Bad faith occurs when one party of a legal contract acts dishonestly to avoid fulfilling his or her contractual obligation. Bad faith may also occur when one party enters a legally binding agreement without any intention or the means to fulfill it. California, like most other states, recognizes an "implied covenant of good faith and fair dealing," which means that a party injured by the bad faith dealings of another may sue the offending parties for damages that result from the bad faith actions. Many parties across many industries are guilty of bad faith, but those within the insurance industry are particularly notorious for bad faith dealings.
Most people who live and work in California would find it financially challenging to suddenly be without their paychecks for an extended period of time. This may happen if a person is laid off or gets fired from their job but it also may happen if they become sick or injured and are not able to go to work. These situations may arise from a variety of events that have nothing at all to do with their job but nonetheless preclude a person from performing that job.

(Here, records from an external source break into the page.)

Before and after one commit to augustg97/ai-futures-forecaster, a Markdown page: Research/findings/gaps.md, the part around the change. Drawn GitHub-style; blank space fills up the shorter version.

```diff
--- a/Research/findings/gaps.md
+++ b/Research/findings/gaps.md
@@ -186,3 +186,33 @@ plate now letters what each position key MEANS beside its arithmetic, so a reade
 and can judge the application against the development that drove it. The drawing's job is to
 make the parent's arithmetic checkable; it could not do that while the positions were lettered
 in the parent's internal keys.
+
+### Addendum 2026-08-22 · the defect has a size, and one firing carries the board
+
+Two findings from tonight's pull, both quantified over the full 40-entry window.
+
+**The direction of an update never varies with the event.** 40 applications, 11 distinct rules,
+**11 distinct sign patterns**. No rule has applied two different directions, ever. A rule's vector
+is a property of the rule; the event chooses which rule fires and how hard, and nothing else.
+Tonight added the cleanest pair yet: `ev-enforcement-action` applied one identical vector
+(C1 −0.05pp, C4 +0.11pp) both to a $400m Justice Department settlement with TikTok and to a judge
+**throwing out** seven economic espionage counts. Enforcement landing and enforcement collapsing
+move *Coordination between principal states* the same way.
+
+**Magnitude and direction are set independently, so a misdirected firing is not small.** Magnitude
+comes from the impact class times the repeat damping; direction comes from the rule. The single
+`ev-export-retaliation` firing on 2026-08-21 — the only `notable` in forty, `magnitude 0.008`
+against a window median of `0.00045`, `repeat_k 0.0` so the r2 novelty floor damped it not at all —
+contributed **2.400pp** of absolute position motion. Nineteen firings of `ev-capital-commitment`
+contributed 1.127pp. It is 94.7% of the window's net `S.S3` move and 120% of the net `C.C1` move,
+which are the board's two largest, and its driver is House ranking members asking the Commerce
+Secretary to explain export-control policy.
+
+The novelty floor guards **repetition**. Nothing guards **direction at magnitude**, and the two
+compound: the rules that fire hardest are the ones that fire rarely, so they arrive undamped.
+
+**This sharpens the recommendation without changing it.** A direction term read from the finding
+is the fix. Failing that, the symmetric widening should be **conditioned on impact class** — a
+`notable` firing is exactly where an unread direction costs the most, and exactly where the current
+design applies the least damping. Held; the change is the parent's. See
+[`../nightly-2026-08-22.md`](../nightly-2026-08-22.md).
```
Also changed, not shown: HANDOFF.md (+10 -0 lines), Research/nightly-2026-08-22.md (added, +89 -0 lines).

Another key victory in NFL veteran's bad faith lawsuit for disability denial